Freedom and stability allow us to progress and build Tbilisi as an example to other cities and countries seeking closer ties with the European Union and the West. International companies would hardly consider Georgia as a place to create jobs if they had doubts that the events of the past, and in particular the war of 2008, might occur again. Georgians, who with the assistance of the city government of Tbilisi can contribute to creating small businesses and to the growth of the middle class - so crucial to job creation - need that stability just as much.

We have a mission and an ambition to make Tbilisi a modern cultural and economic center that will open a gate for the whole region to the western world. We need to bring the best practices of the European and US cities to Tbilisi that will help trigger business development and facilitate strengthening Tbilisi’s regional role, which will lead to increased economic activity and creation of new jobs. If elected mayor, my program includes increased investment and training for small businesses so they can lead the process of creating these jobs. We want to develop smart business incubators that will promote early involvement of youth in the process of mastering new technologies. We see the importance of closer cooperation with US cities and the need of sharing their experiences as decisive in delivering this change.

Boosting tourism is another crucial component for our development. Tbilisi’s unique cultural and historical heritage with a fusion of art and style from the crossroads of the Western and Eastern worlds already attracts an increasing number of tourists from all over the world.
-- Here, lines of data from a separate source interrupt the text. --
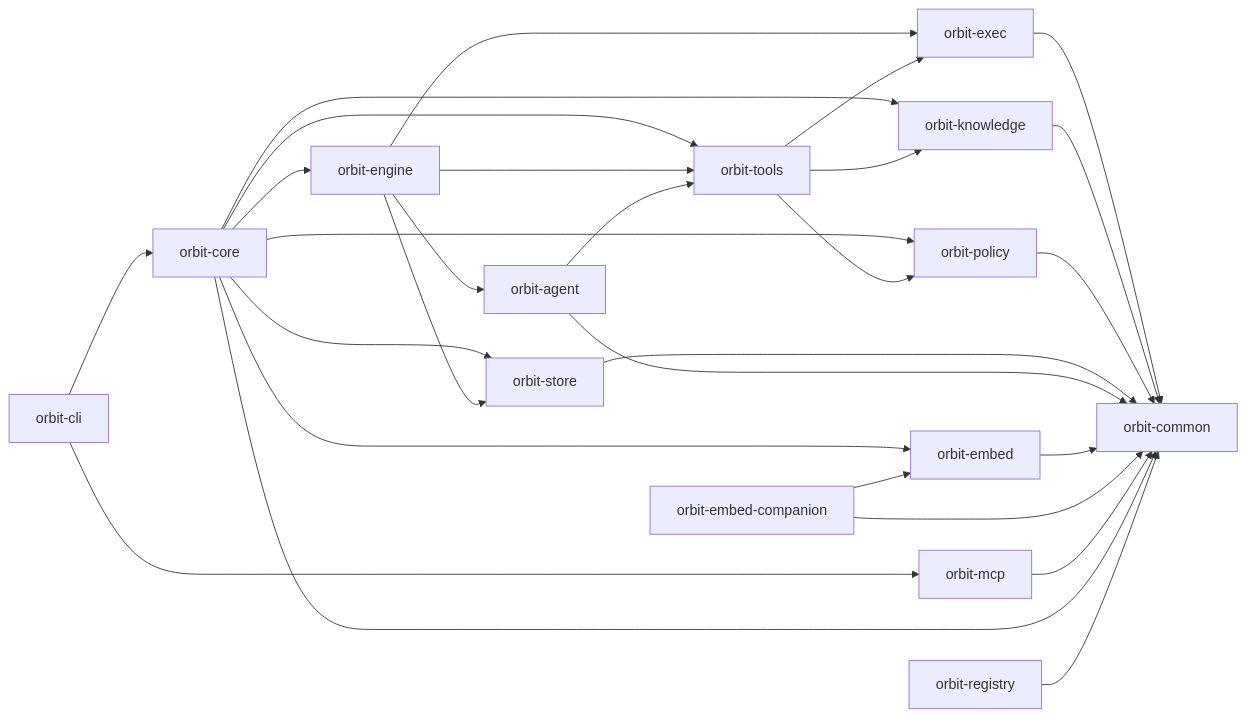
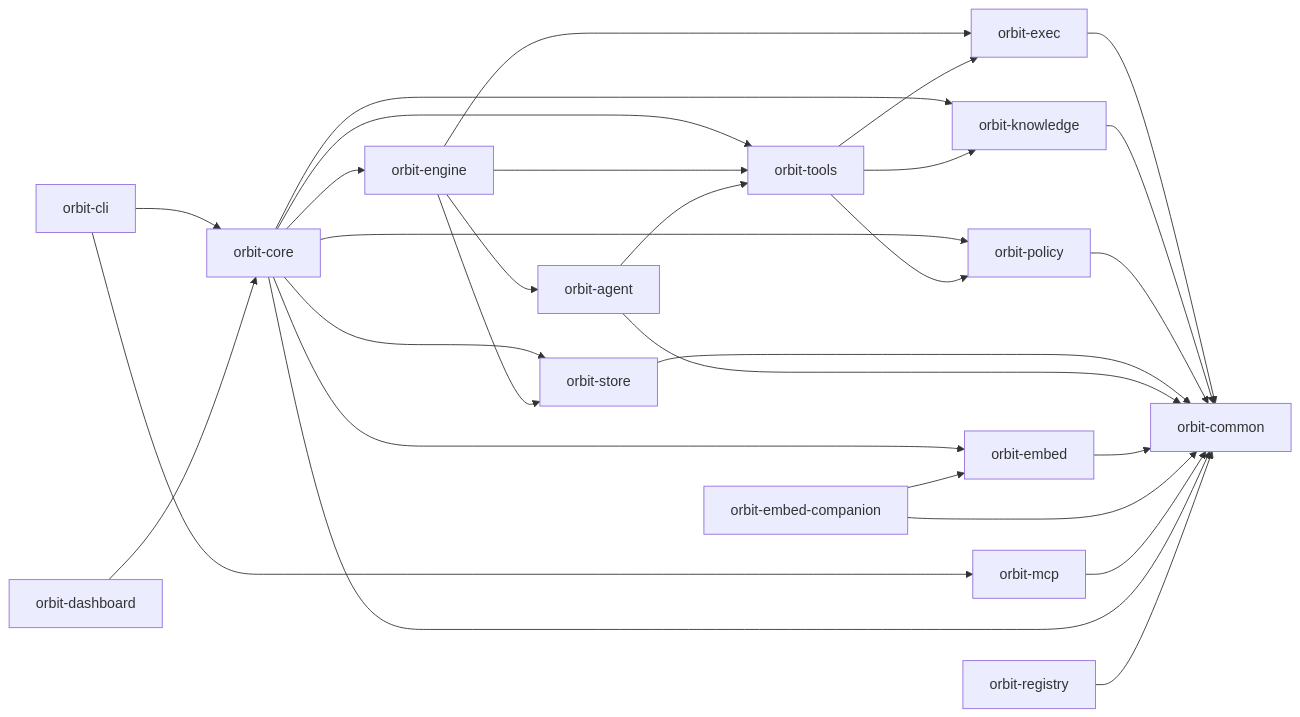
Before and after one commit to danieljhkim/orbit-agentic-workflow: the diagram in ARCHITECTURE.md, drawn with Mermaid. The commit also changed other lines of this file and 37 other files, not shown here.

Commit message:
refactor: Extract dashboard + JSON API into new orbit-dashboard crate [ORB-00146]

````diff
--- a/ARCHITECTURE.md
+++ b/ARCHITECTURE.md
@@ -5,30 +5,31 @@
 ```mermaid
 flowchart LR
   CLI["orbit-cli"] --> Core["orbit-core"]
   CLI --> MCP["orbit-mcp"]
   Core --> Engine["orbit-engine"]
   Core --> Store["orbit-store"]
   Core --> Tools["orbit-tools"]
   Core --> Embed["orbit-embed"]
   Core --> Knowledge["orbit-knowledge"]
   Core --> Policy["orbit-policy"]
   Engine --> Agent["orbit-agent"]
   Engine --> Store
   Engine --> Exec["orbit-exec"]
   Engine --> Tools
   Agent --> Tools
   Tools --> Exec["orbit-exec"]
   Tools --> Knowledge
   Tools --> Policy
   Exec --> Common["orbit-common"]
   Knowledge --> Common
   Policy --> Common
   Store --> Common
   Agent --> Common
   Embed --> Common
   EmbedCompanion["orbit-embed-companion"] --> Embed
   EmbedCompanion --> Common
   MCP --> Common
+  Dashboard["orbit-dashboard"] --> Core
   Core --> Common
   Registry["orbit-registry"] --> Common
 ```
````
However, we must ensure that the increase in numbers does not, over time, damage our heritage and attractions. We therefore must create an effective mechanism for its protection. Our first task must be maintenance of heritage sites in Old Tbilisi and restoration of its appearance. At the same time, we need to build new tourist infrastructure that does not impede the old. 

For this to happen, our city must be governed better that it has been in recent years. Only transparency, and active citizen-participation, can deliver this. In only the last few months we have been working in partnership with local civil society networks and citizens campaigning to defend access to public open spaces and lobby for action on sustainable urban development.

However, the Association Agreement with the European Union is our chance to make Tbilisi a truly citizen-led democracy. With the EU’s support and along with backing from central government, Tbilisi can reach its potential to become the leading center of culture and tourism business in the region.

Tbilisi is once more finding its historical role as the bridge between Europe and Asia and rediscovering its place at the heart of Europe, where we belong.

Narmania is candidate for Mayor of Tbilisi for the Georgian Dream Coalition. He was formerly minister for Regional Development and Infrastructure in the government of Georgia.